Federal committee asks for input on viruses in drinking water
The Federal/Provincial/Territorial Committee on Drinking Water is asking for public comment on material to be inclu...
The Federal/Provincial/Territorial Committee on Drinking Water is asking for public comment on material to be included in guidelines related to viruses in drinking water. The committee is part of Health Canada and for the past three years has been assessing information on waterborne viruses with the intent of establishing a guideline for viruses in drinking water. It is now asking for input both on the supporting documentation to the draft guideline, and on the approach and potential costs of implementing it. Consulting engineering firms involved in the water resources industry should let their views be known.
The document is posted at www.hc-sc.gc.ca/hecs-sesc/water/consult_intro.htm. The comment period ends November 17, 2003.
The committee is suggesting that interested parties might review the document according to the following questions.
Do the water quality monitoring data accurately reflect the current situation in Canada? Are additional water quality data available?
Are there additional analytical methods available for detecting viruses? Are there other direct or indirect indicators for the presence of viruses in water? What is the best choice of indicator from those identified?
Is the information on currently available treatment technology for the removal of viruses during the drinking water treatment process accurate and complete?
Is the risk assessment valid? Are there other relevant studies that should be included in the supporting document?
Are there other waterborne viruses that may possibly be a public health concern?
Does the proposed log reduction adequately protect public health?
Are there any additional concerns regarding viruses in drinking water that have not been addressed, or have been inadequately addressed in this document?

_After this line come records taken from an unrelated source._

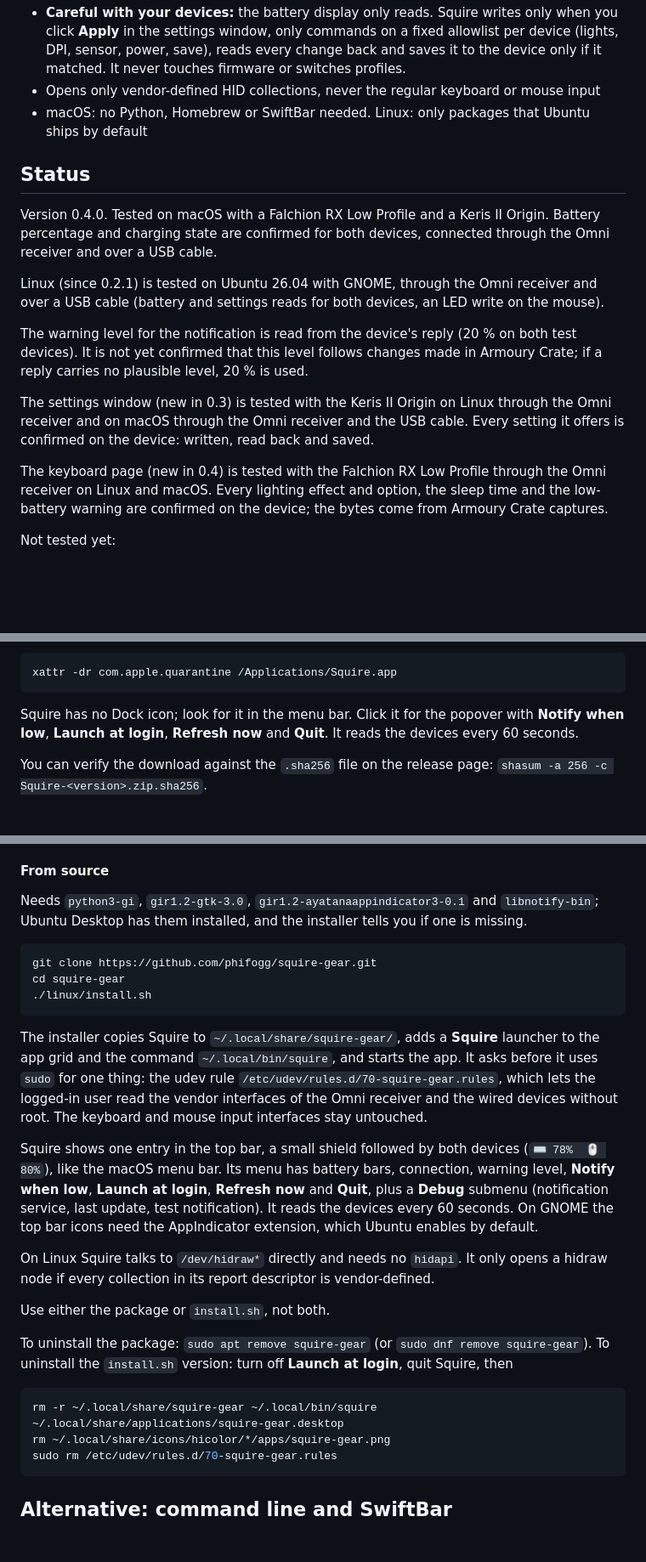
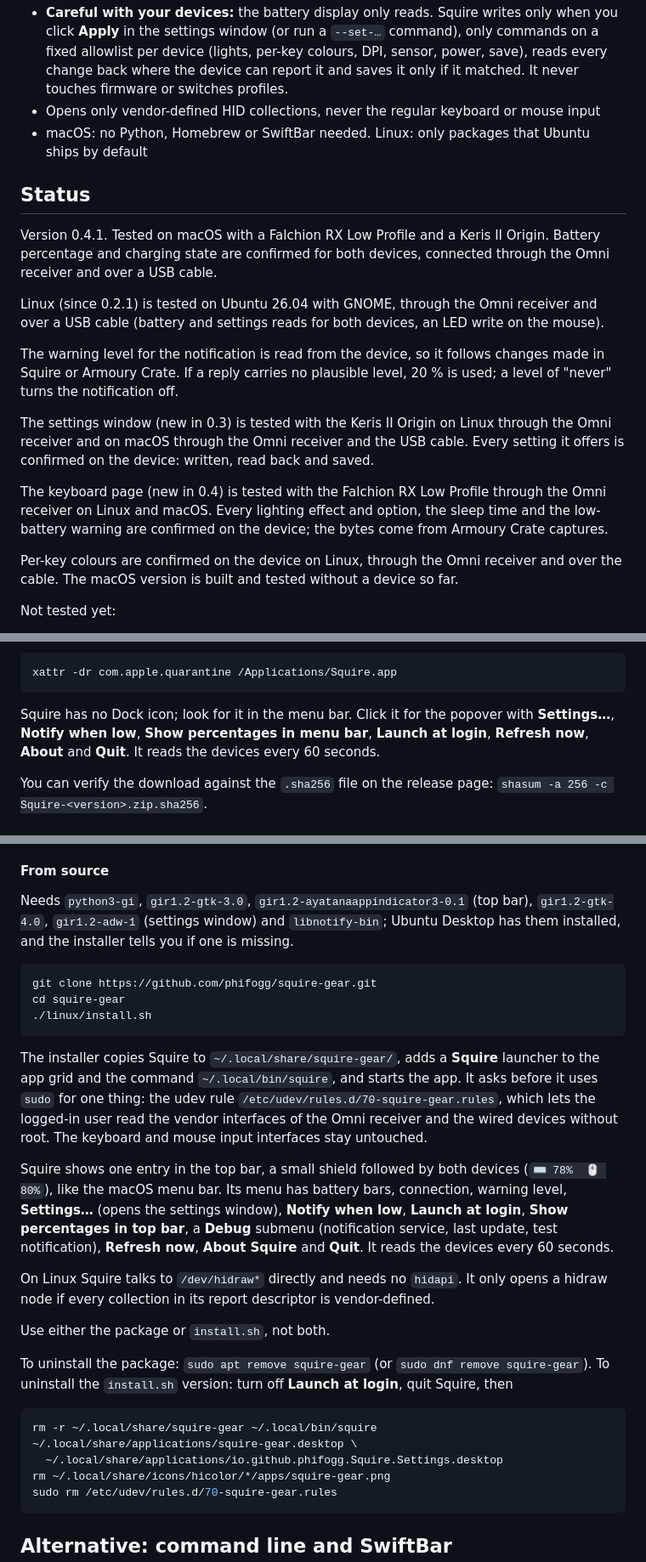
Before and after one commit to phifogg/squire-gear, a Markdown page: README.md, 3 parts joined by grey strips. Shown at 85% size. GitHub-like rendering; blank space fills up the shorter version.

````diff
--- a/README.md
+++ b/README.md
@@ -33,21 +49,23 @@ Like a squire looking after a knight's blades, it keeps an eye on your Falchion
 - **Careful with your devices:** the battery display only reads. Squire writes only when you
-  click **Apply** in the settings window, only commands on a fixed allowlist per device (lights, DPI, sensor, power, save), reads every change back and saves it to the device only if it matched. It never touches
-  firmware or switches profiles.
+  click **Apply** in the settings window (or run a `--set-…` command), only commands on a fixed
+  allowlist per device (lights, per-key colours, DPI, sensor, power, save), reads every change back
+  where the device can report it and saves it only if it matched. It never touches firmware or
+  switches profiles.
 - Opens only vendor-defined HID collections, never the regular keyboard or mouse input
 - macOS: no Python, Homebrew or SwiftBar needed. Linux: only packages that Ubuntu ships by default
 
 ## Status
 
-Version 0.4.0. Tested on macOS with a Falchion RX Low Profile and a Keris II Origin.
+Version 0.4.1. Tested on macOS with a Falchion RX Low Profile and a Keris II Origin.
 Battery percentage and charging state are confirmed for both devices, connected through the
 Omni receiver and over a USB cable.
 
 Linux (since 0.2.1) is tested on Ubuntu 26.04 with GNOME, through the Omni receiver and over a
 USB cable (battery and settings reads for both devices, an LED write on the mouse).
 
-The warning level for the notification is read from the device's reply (20 % on both test
-devices). It is not yet confirmed that this level follows changes made in Armoury Crate; if a
-reply carries no plausible level, 20 % is used.
+The warning level for the notification is read from the device, so it follows changes made in
+Squire or Armoury Crate. If a reply carries no plausible level, 20 % is used; a level of
+"never" turns the notification off.
 
 The settings window (new in 0.3) is tested with the Keris II Origin on Linux through the Omni
 receiver and on macOS through the Omni receiver and the USB cable. Every setting it offers is
@@ -56,6 +74,9 @@ confirmed on the device: written, read back and saved.
 The keyboard page (new in 0.4) is tested with the Falchion RX Low Profile through the Omni
 receiver on Linux and macOS. Every lighting effect and option, the sleep time and the
 low-battery warning are confirmed on the device; the bytes come from Armoury Crate captures.
+
+Per-key colours are confirmed on the device on Linux, through the Omni receiver and over the
+cable. The macOS version is built and tested without a device so far.
 
 Not tested yet:
 
@@ -86,8 +107,8 @@ xattr -dr com.apple.quarantine /Applications/Squire.app
 ```
 
 Squire has no Dock icon; look for it in the menu bar. Click it for the popover with
-**Notify when low**, **Launch at login**, **Refresh now** and **Quit**. It reads the devices
-every 60 seconds.
+**Settings…**, **Notify when low**, **Show percentages in menu bar**, **Launch at login**,
+**Refresh now**, **About** and **Quit**. It reads the devices every 60 seconds.
 
 You can verify the download against the `.sha256` file on the release page:
 `shasum -a 256 -c Squire-<version>.zip.sha256`.
@@ -142,8 +164,9 @@ the top bar icon; Ubuntu enables it by default.
 
 #### From source
 
-Needs `python3-gi`, `gir1.2-gtk-3.0`, `gir1.2-ayatanaappindicator3-0.1` and `libnotify-bin`;
-Ubuntu Desktop has them installed, and the installer tells you if one is missing.
+Needs `python3-gi`, `gir1.2-gtk-3.0`, `gir1.2-ayatanaappindicator3-0.1` (top bar),
+`gir1.2-gtk-4.0`, `gir1.2-adw-1` (settings window) and `libnotify-bin`; Ubuntu Desktop has them
+installed, and the installer tells you if one is missing.
 
 ```sh
 git clone https://github.com/phifogg/squire-gear.git
@@ -158,10 +181,11 @@ user read the vendor interfaces of the Omni receiver and the wired devices witho
 keyboard and mouse input interfaces stay untouched.
 
 Squire shows one entry in the top bar, a small shield followed by both devices
-(`⌨ 78%  🖱 80%`), like the macOS menu bar. Its menu has battery bars, connection, warning level, **Notify when low**, **Launch at login**,
-**Refresh now** and **Quit**, plus a **Debug** submenu (notification service, last update, test
-notification). It reads the devices every 60 seconds. On GNOME the top bar icons need the
-AppIndicator extension, which Ubuntu enables by default.
+(`⌨ 78%  🖱 80%`), like the macOS menu bar. Its menu has battery bars, connection, warning
+level, **Settings…** (opens the settings window), **Notify when low**, **Launch at login**,
+**Show percentages in top bar**, a **Debug** submenu (notification service, last update, test
+notification), **Refresh now**, **About Squire** and **Quit**. It reads the devices every 60
+seconds.
 
 On Linux Squire talks to `/dev/hidraw*` directly and needs no `hidapi`. It only opens a hidraw
 node if every collection in its report descriptor is vendor-defined.
@@ -172,7 +196,8 @@ To uninstall the package: `sudo apt remove squire-gear` (or `sudo dnf remove squ
 To uninstall the `install.sh` version: turn off **Launch at login**, quit Squire, then
 
 ```sh
-rm -r ~/.local/share/squire-gear ~/.local/bin/squire ~/.local/share/applications/squire-gear.desktop
+rm -r ~/.local/share/squire-gear ~/.local/bin/squire ~/.local/share/applications/squire-gear.desktop \
+  ~/.local/share/applications/io.github.phifogg.Squire.Settings.desktop
 rm ~/.local/share/icons/hicolor/*/apps/squire-gear.png
 sudo rm /etc/udev/rules.d/70-squire-gear.rules
 ```
````
Also changed, not shown: other parts of README.md (+36 -5 lines), docs/screenshots/keyboard-lighting.png (added), docs/screenshots/keyboard-per-key.png (added), docs/screenshots/mouse-settings.png (added), 1 other file.
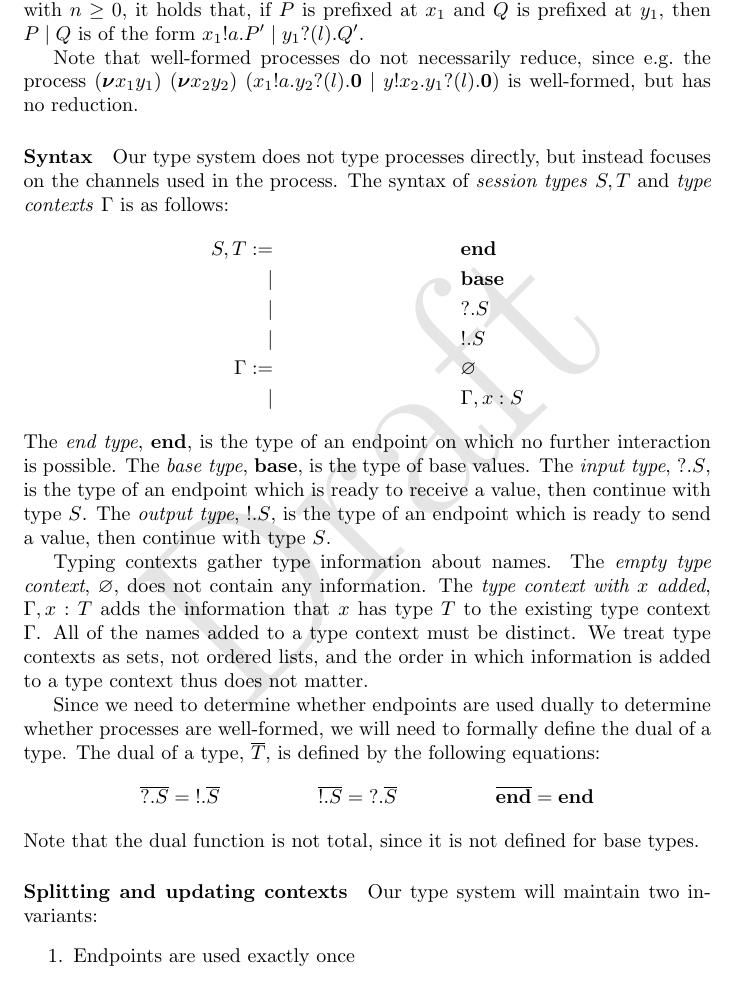
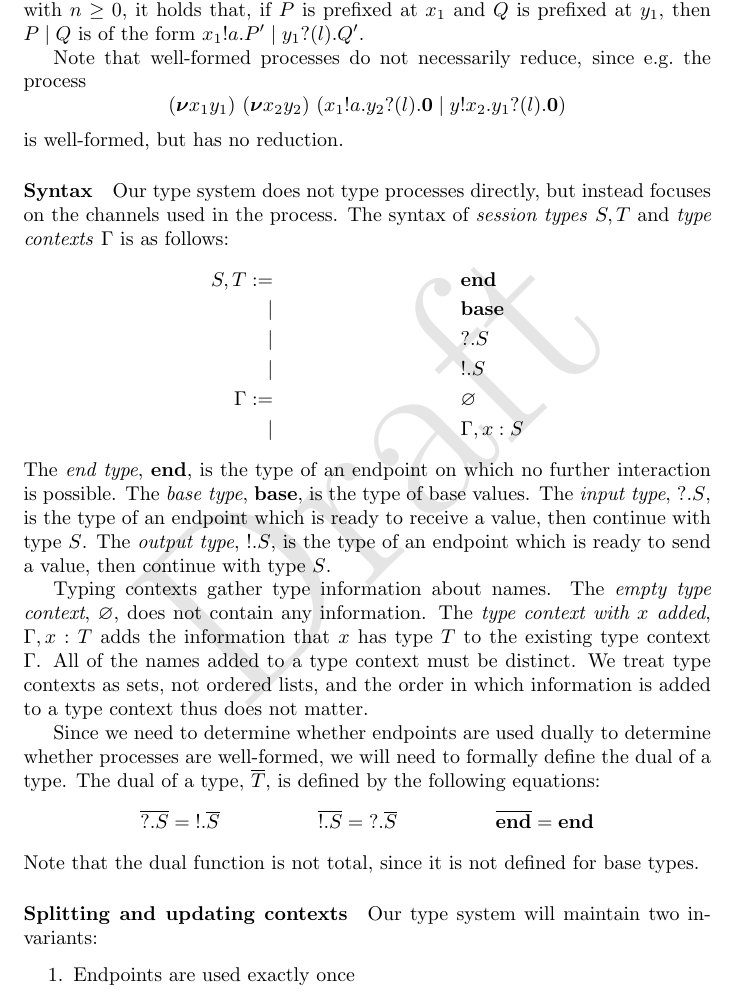
Before and after one commit to concurrentbenchmark/concurrentbenchmark, a LaTeX paper (main.tex, which reads challenges.tex): part of page 7 of 17, cut so that both start at the same text. Compiled offline with pdfLaTeX.

Commit message:
Fix overfull hbox caused by a long process description.

```diff
--- a/challenges.tex
+++ b/challenges.tex
@@ -99,8 +99,11 @@ To this end, we need to first formally define what we mean by well-formed.
 We say that a process \( P \) is \emph{prefixed at variable \( x \)} if it is of the form \( \Pout{x}{v}{P} \) or \( \Pin{x}{l}{P} \).
 A process is then \emph{well-formed} if, for each of its structurally congruenct processes of the form \( \Presd{x_1}{y_1}{\dots \Presd{x_n}{y_n}{(\Ppar{\Ppar{P}{Q}}{R})}} \), with \( n \geq 0 \), it holds that, if \( P \) is prefixed at \( x_1 \) and \( Q \) is prefixed at \( y_1 \), then \( \Ppar{P}{Q} \) is of the form \( \Ppar{\Pout{x_1}{a}{P'}}{\Pin{y_1}{l}{Q'}} \).
 
-Note that well-formed processes do not necessarily reduce, since e.g.\ the process \( \Presd{x_1}{y_1}{\Presd{x_2}{y_2}{(\Ppar{\Pout{x_1}{a}{\Pin{y_2}{l}{\Pend}}}{\Pout{y}{x_2}{\Pin{y_1}{l}{\Pend}}})}} \) is well-formed, but has no reduction.
-
+Note that well-formed processes do not necessarily reduce, since e.g.\ the process
+\begin{equation*}
+\Presd{x_1}{y_1}{\Presd{x_2}{y_2}{(\Ppar{\Pout{x_1}{a}{\Pin{y_2}{l}{\Pend}}}{\Pout{y}{x_2}{\Pin{y_1}{l}{\Pend}}})}}
+\end{equation*}
+is well-formed, but has no reduction.
 \paragraph{Syntax}
 Our type system does not type processes directly, but instead focuses on the channels used in the process.
 The syntax of \emph{session types} \( S, T \) and \emph{type contexts} \( \Gamma \) is as follows:
```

Do we need further discussion on acceptable microbial risk from drinking water (i.e., 1 infection per 10,000 persons per year)?